Each line that contains the word "http" is to be copied from the records below.
SOURCE DATA Block Start
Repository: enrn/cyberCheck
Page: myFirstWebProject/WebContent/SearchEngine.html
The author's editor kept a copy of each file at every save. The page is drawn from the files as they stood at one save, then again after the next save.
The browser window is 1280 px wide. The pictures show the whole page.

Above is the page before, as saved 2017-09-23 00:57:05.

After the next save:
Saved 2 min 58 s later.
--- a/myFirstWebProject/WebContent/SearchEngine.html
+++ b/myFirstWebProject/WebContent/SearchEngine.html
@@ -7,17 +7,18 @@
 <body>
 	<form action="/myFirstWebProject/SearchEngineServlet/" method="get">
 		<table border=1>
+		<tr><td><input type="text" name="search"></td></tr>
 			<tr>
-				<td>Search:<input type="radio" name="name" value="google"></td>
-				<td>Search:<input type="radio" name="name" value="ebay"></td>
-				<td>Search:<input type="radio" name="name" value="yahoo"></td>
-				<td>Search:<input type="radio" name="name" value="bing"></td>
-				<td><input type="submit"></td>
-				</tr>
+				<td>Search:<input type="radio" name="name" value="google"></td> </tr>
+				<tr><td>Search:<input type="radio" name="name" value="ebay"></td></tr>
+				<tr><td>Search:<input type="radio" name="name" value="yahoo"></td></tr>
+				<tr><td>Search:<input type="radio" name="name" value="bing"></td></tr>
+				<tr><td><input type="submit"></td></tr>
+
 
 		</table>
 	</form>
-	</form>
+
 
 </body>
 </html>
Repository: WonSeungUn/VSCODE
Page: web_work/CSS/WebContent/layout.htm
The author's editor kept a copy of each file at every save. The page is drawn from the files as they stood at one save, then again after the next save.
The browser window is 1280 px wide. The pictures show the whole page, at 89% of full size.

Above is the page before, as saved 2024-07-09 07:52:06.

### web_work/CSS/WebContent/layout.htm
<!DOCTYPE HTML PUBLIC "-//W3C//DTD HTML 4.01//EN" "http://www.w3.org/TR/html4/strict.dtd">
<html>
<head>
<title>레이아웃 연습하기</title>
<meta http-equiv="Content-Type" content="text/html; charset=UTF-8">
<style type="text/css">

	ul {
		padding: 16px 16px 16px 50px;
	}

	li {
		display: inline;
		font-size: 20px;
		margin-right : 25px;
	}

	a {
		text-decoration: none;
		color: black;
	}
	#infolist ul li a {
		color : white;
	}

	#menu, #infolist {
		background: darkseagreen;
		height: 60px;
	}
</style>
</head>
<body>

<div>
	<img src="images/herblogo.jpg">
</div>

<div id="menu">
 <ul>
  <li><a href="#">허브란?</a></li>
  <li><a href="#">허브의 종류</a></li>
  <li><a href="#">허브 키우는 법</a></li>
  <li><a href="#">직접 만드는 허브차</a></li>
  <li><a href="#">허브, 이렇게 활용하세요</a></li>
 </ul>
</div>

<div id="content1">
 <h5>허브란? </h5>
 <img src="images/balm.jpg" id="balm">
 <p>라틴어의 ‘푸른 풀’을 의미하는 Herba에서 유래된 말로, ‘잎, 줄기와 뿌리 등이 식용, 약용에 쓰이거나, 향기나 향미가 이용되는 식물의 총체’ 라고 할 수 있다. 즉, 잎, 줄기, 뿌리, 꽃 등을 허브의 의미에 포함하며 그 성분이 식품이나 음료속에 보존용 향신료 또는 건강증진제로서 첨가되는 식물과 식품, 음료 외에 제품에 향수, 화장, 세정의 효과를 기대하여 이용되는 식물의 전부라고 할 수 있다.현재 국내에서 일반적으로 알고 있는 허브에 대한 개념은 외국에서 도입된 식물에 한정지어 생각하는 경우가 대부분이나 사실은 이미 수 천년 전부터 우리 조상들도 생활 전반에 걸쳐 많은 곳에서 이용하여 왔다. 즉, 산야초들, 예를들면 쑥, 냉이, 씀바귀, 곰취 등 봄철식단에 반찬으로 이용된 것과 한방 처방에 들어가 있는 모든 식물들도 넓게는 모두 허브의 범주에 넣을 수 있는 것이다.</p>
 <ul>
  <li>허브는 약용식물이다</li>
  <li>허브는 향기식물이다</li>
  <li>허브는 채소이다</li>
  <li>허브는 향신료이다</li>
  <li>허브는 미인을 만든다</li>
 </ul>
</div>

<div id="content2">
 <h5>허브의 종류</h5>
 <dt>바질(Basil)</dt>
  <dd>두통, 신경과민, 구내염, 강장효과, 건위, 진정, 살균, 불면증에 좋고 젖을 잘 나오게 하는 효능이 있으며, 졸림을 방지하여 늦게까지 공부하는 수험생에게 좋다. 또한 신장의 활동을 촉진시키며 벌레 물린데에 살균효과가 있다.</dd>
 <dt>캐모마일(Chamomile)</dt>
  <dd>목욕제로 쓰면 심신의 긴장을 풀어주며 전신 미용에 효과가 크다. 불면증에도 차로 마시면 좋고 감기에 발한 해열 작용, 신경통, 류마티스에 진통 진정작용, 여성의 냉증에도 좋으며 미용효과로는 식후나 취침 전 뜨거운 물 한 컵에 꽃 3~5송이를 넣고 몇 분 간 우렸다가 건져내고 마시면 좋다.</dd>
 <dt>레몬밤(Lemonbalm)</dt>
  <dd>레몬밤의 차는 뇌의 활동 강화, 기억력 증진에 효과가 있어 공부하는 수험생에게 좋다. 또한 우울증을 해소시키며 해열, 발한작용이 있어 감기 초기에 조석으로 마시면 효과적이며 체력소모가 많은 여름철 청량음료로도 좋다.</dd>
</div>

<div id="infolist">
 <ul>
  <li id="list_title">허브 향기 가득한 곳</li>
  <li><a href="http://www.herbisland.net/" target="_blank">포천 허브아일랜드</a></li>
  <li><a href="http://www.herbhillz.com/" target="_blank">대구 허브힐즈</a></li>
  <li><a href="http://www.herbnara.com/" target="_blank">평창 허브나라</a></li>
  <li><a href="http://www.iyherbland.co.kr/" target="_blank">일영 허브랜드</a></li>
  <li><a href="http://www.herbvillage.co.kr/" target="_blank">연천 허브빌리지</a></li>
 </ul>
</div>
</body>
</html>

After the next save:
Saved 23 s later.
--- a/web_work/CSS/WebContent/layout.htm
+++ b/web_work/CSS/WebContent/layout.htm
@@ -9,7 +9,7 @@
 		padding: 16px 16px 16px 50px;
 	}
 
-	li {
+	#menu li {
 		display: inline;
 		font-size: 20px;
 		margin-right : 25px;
SOURCE DATA Block End
SOURCE DATA Block Start
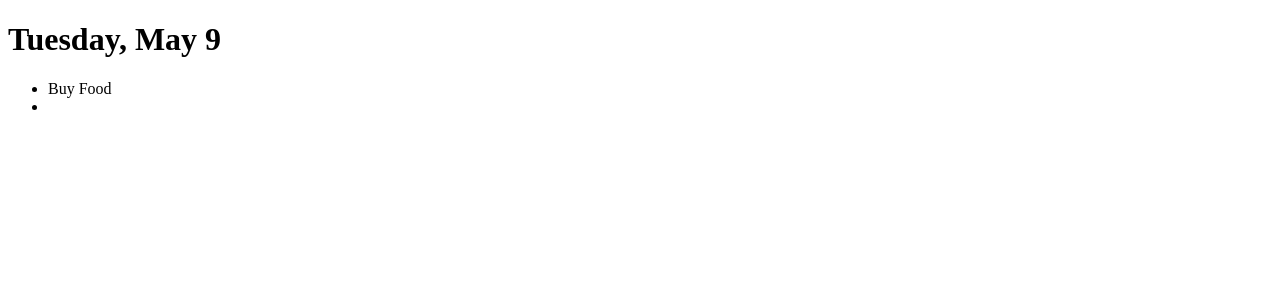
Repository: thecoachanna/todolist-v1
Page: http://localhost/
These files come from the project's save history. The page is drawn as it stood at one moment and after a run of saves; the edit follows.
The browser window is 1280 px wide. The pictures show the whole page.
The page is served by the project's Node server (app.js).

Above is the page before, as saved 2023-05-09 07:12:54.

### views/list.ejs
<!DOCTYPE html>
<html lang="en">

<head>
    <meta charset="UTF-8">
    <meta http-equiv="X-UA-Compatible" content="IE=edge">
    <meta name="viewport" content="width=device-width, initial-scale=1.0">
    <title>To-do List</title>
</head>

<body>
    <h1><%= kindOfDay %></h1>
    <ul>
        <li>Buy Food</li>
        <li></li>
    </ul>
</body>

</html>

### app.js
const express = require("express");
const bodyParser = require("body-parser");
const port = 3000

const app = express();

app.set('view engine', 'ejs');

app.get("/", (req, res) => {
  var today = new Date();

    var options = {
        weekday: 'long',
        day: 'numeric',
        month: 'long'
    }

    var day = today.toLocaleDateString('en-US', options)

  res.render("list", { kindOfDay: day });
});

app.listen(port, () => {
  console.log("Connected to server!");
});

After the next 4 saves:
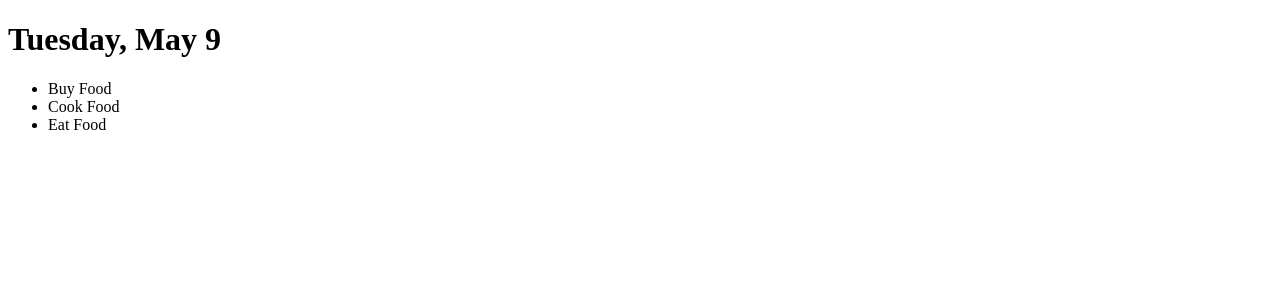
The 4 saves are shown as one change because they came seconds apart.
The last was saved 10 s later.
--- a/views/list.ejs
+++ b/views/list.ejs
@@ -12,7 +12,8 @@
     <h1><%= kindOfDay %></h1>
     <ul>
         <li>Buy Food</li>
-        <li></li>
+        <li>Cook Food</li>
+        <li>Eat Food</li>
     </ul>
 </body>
SOURCE DATA Block End
> [SOLUTION BELOW]
<!DOCTYPE HTML PUBLIC "-//W3C//DTD HTML 4.01//EN" "http://www.w3.org/TR/html4/strict.dtd">
<meta http-equiv="Content-Type" content="text/html; charset=UTF-8">
  <li><a href="http://www.herbisland.net/" target="_blank">포천 허브아일랜드</a></li>
  <li><a href="http://www.herbhillz.com/" target="_blank">대구 허브힐즈</a></li>
  <li><a href="http://www.herbnara.com/" target="_blank">평창 허브나라</a></li>
  <li><a href="http://www.iyherbland.co.kr/" target="_blank">일영 허브랜드</a></li>
  <li><a href="http://www.herbvillage.co.kr/" target="_blank">연천 허브빌리지</a></li>
Page: http://localhost/
    <meta http-equiv="X-UA-Compatible" content="IE=edge">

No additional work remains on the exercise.